• **Records for the exercise**:
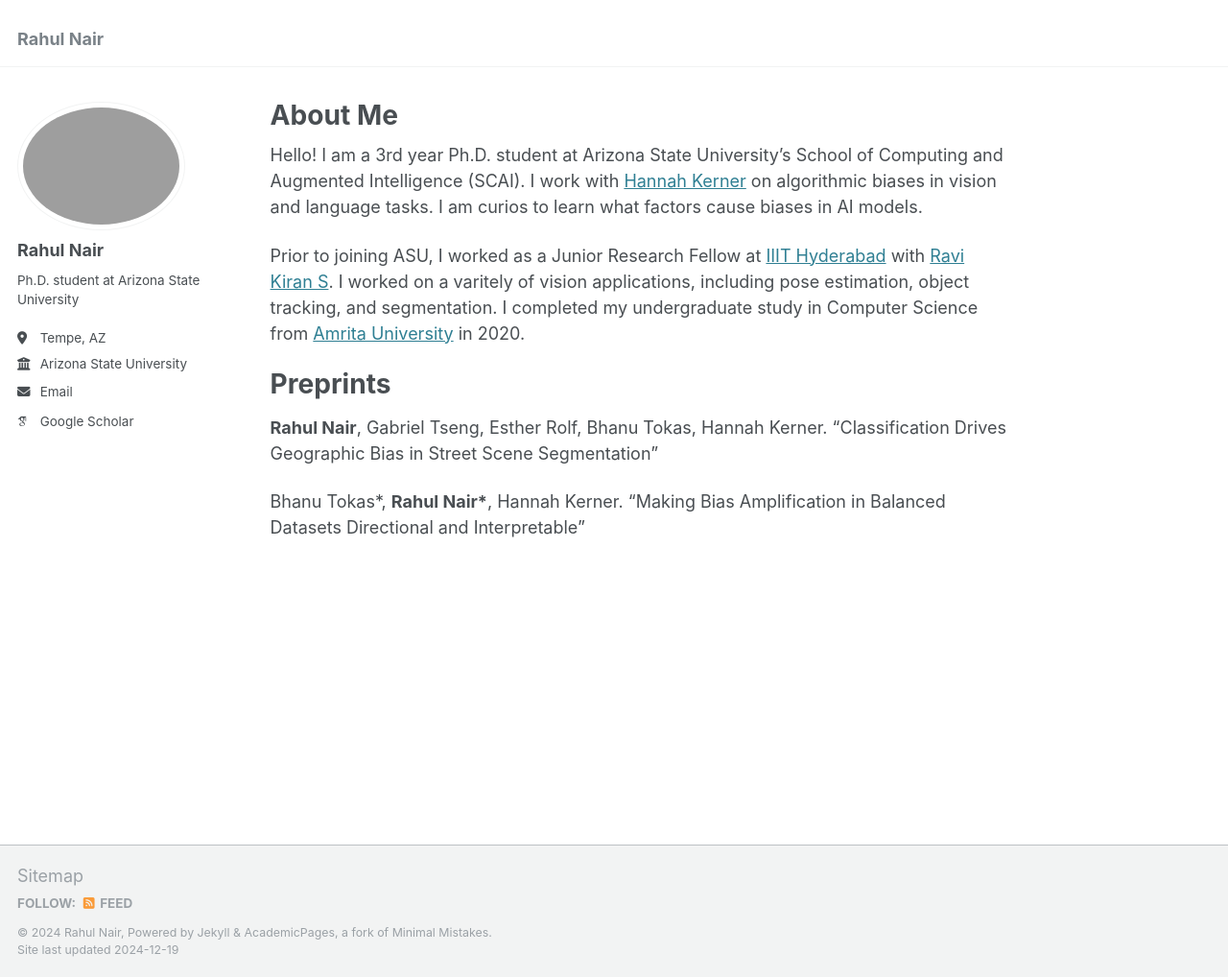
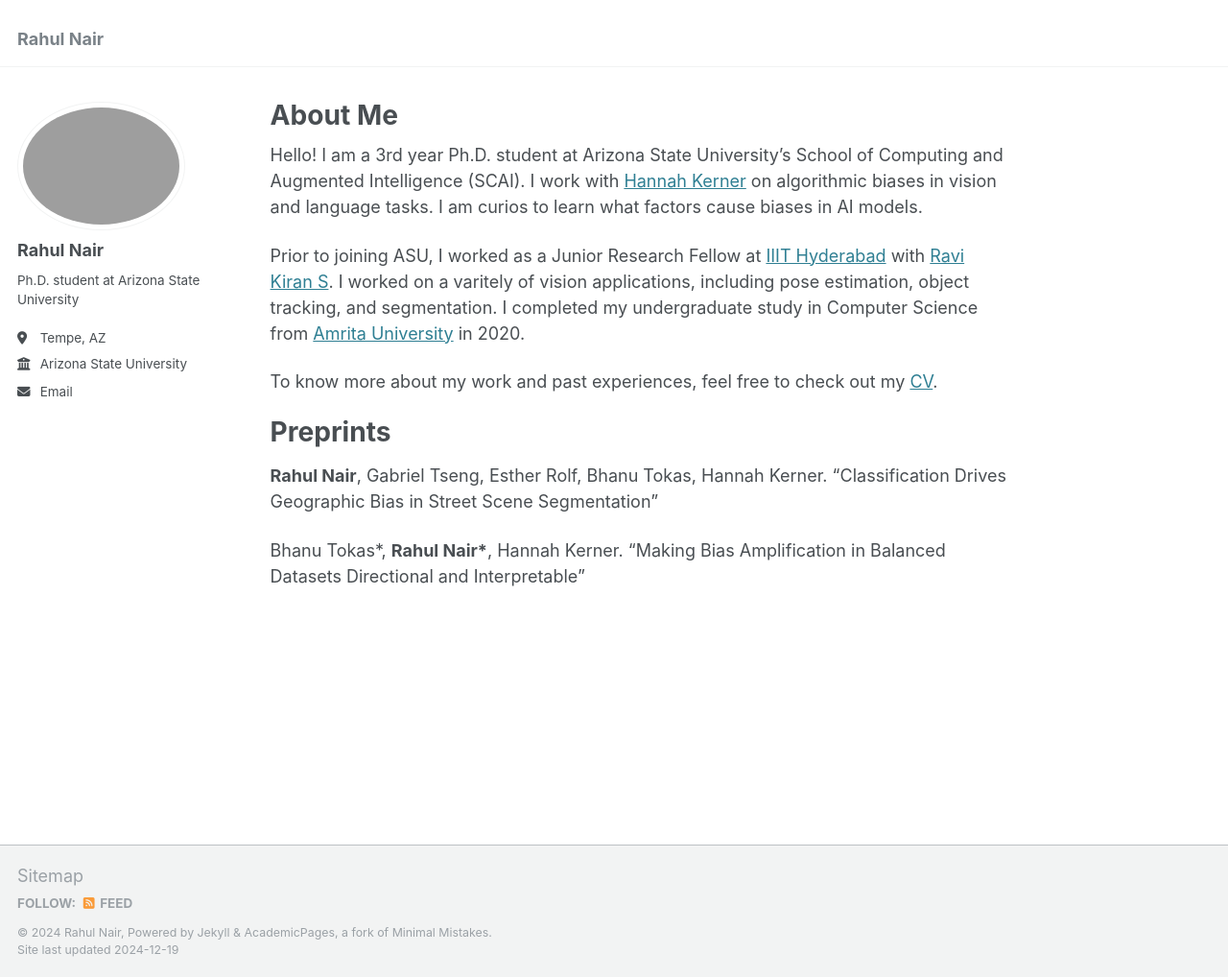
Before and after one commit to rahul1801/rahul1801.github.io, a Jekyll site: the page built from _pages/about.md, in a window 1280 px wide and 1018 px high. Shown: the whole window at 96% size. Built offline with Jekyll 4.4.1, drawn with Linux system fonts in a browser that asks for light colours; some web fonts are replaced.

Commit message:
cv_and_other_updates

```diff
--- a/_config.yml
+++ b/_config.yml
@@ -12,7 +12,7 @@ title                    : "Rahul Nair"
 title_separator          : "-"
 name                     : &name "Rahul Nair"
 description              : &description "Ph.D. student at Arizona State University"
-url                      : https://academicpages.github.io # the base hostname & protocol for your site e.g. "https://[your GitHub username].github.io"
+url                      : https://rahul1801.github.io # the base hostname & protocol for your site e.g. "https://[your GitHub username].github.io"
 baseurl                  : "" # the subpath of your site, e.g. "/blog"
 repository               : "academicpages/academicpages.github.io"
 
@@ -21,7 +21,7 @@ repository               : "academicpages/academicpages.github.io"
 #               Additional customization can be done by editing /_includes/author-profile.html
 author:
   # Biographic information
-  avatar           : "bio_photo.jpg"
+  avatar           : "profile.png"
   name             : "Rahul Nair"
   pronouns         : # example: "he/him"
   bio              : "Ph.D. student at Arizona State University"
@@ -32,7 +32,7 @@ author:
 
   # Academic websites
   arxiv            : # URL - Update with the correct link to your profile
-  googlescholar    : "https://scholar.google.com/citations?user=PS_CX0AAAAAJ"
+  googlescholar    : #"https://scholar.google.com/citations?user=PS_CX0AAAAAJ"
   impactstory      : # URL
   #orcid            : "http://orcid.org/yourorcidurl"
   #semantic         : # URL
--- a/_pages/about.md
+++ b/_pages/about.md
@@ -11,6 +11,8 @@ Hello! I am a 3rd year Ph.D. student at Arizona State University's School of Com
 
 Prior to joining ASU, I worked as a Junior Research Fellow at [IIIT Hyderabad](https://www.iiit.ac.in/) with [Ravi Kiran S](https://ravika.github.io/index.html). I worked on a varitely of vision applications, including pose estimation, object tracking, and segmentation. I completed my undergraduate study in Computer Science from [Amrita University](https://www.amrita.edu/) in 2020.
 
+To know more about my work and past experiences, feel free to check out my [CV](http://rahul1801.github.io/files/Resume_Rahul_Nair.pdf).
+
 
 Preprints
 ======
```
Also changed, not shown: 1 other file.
---
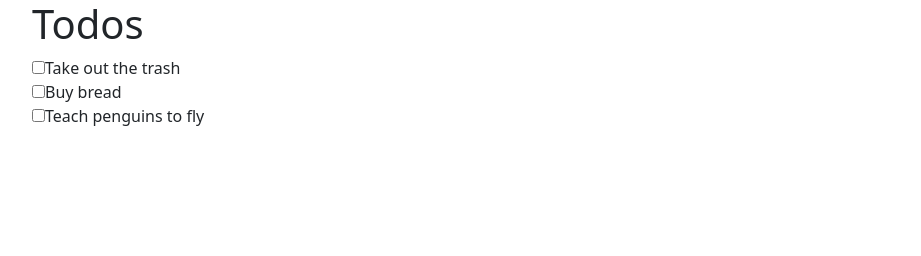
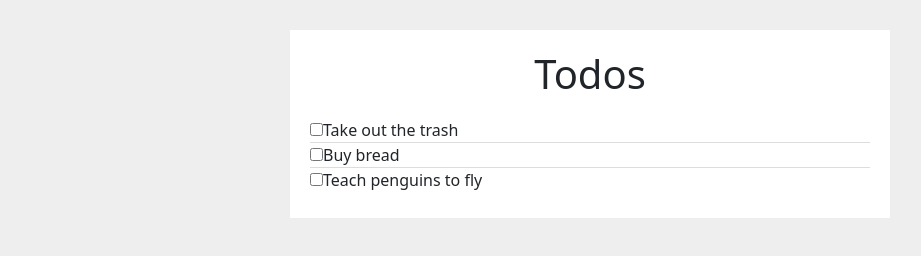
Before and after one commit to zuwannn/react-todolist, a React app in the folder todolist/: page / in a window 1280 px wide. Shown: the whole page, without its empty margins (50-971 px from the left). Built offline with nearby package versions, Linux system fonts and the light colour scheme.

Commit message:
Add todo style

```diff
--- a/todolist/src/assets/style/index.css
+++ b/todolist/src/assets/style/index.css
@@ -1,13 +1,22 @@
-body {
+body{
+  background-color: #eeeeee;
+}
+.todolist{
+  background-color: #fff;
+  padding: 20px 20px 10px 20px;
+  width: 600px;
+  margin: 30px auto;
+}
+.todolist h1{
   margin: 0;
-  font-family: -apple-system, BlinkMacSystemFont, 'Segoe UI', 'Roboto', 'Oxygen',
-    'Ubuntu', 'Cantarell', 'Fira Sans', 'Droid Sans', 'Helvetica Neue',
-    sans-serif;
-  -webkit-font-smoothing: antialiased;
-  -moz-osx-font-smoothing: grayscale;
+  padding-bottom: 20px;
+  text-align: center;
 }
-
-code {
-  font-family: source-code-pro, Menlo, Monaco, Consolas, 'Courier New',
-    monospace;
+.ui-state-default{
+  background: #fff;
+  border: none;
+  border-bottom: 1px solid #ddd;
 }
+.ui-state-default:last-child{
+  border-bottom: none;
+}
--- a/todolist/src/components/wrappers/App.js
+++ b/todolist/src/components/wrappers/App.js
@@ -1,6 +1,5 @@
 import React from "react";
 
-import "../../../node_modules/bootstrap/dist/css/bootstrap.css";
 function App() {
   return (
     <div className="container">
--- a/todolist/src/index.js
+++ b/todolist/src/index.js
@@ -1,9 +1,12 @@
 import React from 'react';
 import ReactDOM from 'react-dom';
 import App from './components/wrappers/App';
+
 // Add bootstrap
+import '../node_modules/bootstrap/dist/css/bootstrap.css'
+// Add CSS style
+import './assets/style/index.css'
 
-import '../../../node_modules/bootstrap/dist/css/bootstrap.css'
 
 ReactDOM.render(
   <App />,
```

• **What the task asks**: Using the listing above, report each line that mentions the word "profile".

• **Answer to this exercise**:
 #               Additional customization can be done by editing /_includes/author-profile.html
+  avatar           : "profile.png"
   arxiv            : # URL - Update with the correct link to your profile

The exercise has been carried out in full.